§ ABOUT THIS TASK: Repeat every record exactly as given.
+++ SUPPLIED ENTRIES
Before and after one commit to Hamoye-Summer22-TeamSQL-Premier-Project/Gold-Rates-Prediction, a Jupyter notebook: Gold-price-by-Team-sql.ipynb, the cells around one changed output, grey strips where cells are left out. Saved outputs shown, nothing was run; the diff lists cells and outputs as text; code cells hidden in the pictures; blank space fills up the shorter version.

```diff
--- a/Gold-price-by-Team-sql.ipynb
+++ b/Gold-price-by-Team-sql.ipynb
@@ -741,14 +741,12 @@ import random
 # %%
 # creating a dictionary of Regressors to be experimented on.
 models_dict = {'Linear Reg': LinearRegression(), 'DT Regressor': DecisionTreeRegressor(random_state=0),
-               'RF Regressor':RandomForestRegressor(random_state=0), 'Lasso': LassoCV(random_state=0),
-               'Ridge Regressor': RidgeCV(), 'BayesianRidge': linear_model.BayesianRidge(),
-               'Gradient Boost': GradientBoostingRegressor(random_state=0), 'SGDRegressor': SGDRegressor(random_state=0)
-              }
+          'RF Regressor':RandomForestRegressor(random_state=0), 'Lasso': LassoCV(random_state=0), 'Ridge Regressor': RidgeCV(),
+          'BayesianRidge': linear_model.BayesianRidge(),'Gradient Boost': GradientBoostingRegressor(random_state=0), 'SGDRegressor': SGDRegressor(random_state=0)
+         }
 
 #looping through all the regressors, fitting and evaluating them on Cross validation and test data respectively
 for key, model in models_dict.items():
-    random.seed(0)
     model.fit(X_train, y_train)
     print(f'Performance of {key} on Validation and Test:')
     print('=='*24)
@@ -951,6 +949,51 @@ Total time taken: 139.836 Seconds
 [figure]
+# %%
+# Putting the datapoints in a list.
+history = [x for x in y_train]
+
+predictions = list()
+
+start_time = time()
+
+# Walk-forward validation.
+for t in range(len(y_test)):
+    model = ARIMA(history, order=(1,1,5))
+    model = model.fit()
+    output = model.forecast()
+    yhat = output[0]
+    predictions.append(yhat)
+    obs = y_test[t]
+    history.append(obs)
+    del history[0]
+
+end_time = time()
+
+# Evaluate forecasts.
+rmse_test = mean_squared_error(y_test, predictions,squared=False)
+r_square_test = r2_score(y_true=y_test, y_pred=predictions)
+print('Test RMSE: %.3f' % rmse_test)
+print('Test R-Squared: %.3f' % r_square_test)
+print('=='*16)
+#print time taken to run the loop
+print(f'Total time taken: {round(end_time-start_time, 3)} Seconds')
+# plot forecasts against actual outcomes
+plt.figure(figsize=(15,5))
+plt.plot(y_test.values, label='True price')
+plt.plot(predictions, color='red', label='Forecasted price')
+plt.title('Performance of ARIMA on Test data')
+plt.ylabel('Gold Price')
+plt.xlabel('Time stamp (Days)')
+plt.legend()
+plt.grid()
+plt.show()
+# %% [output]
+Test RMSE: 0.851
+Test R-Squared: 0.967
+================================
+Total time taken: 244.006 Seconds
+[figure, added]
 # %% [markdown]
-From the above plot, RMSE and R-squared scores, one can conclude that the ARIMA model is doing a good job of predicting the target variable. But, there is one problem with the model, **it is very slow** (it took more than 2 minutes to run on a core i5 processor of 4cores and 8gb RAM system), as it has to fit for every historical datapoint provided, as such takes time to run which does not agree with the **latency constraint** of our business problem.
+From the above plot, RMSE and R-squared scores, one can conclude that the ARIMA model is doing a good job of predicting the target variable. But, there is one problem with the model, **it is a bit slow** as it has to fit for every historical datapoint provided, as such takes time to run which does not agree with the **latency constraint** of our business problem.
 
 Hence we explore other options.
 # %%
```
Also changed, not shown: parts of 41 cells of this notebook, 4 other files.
++++++
§ EXERCISE ANSWER:
Before and after one commit to Hamoye-Summer22-TeamSQL-Premier-Project/Gold-Rates-Prediction, a Jupyter notebook: Gold-price-by-Team-sql.ipynb, the cells around one changed output, grey strips where cells are left out. Saved outputs shown, nothing was run; the diff lists cells and outputs as text; code cells hidden in the pictures; blank space fills up the shorter version.

```diff
--- a/Gold-price-by-Team-sql.ipynb
+++ b/Gold-price-by-Team-sql.ipynb
@@ -741,14 +741,12 @@ import random
 # %%
 # creating a dictionary of Regressors to be experimented on.
 models_dict = {'Linear Reg': LinearRegression(), 'DT Regressor': DecisionTreeRegressor(random_state=0),
-               'RF Regressor':RandomForestRegressor(random_state=0), 'Lasso': LassoCV(random_state=0),
-               'Ridge Regressor': RidgeCV(), 'BayesianRidge': linear_model.BayesianRidge(),
-               'Gradient Boost': GradientBoostingRegressor(random_state=0), 'SGDRegressor': SGDRegressor(random_state=0)
-              }
+          'RF Regressor':RandomForestRegressor(random_state=0), 'Lasso': LassoCV(random_state=0), 'Ridge Regressor': RidgeCV(),
+          'BayesianRidge': linear_model.BayesianRidge(),'Gradient Boost': GradientBoostingRegressor(random_state=0), 'SGDRegressor': SGDRegressor(random_state=0)
+         }
 
 #looping through all the regressors, fitting and evaluating them on Cross validation and test data respectively
 for key, model in models_dict.items():
-    random.seed(0)
     model.fit(X_train, y_train)
     print(f'Performance of {key} on Validation and Test:')
     print('=='*24)
@@ -951,6 +949,51 @@ Total time taken: 139.836 Seconds
 [figure]
+# %%
+# Putting the datapoints in a list.
+history = [x for x in y_train]
+
+predictions = list()
+
+start_time = time()
+
+# Walk-forward validation.
+for t in range(len(y_test)):
+    model = ARIMA(history, order=(1,1,5))
+    model = model.fit()
+    output = model.forecast()
+    yhat = output[0]
+    predictions.append(yhat)
+    obs = y_test[t]
+    history.append(obs)
+    del history[0]
+
+end_time = time()
+
+# Evaluate forecasts.
+rmse_test = mean_squared_error(y_test, predictions,squared=False)
+r_square_test = r2_score(y_true=y_test, y_pred=predictions)
+print('Test RMSE: %.3f' % rmse_test)
+print('Test R-Squared: %.3f' % r_square_test)
+print('=='*16)
+#print time taken to run the loop
+print(f'Total time taken: {round(end_time-start_time, 3)} Seconds')
+# plot forecasts against actual outcomes
+plt.figure(figsize=(15,5))
+plt.plot(y_test.values, label='True price')
+plt.plot(predictions, color='red', label='Forecasted price')
+plt.title('Performance of ARIMA on Test data')
+plt.ylabel('Gold Price')
+plt.xlabel('Time stamp (Days)')
+plt.legend()
+plt.grid()
+plt.show()
+# %% [output]
+Test RMSE: 0.851
+Test R-Squared: 0.967
+================================
+Total time taken: 244.006 Seconds
+[figure, added]
 # %% [markdown]
-From the above plot, RMSE and R-squared scores, one can conclude that the ARIMA model is doing a good job of predicting the target variable. But, there is one problem with the model, **it is very slow** (it took more than 2 minutes to run on a core i5 processor of 4cores and 8gb RAM system), as it has to fit for every historical datapoint provided, as such takes time to run which does not agree with the **latency constraint** of our business problem.
+From the above plot, RMSE and R-squared scores, one can conclude that the ARIMA model is doing a good job of predicting the target variable. But, there is one problem with the model, **it is a bit slow** as it has to fit for every historical datapoint provided, as such takes time to run which does not agree with the **latency constraint** of our business problem.
 
 Hence we explore other options.
 # %%
```
Also changed, not shown: parts of 41 cells of this notebook, 4 other files.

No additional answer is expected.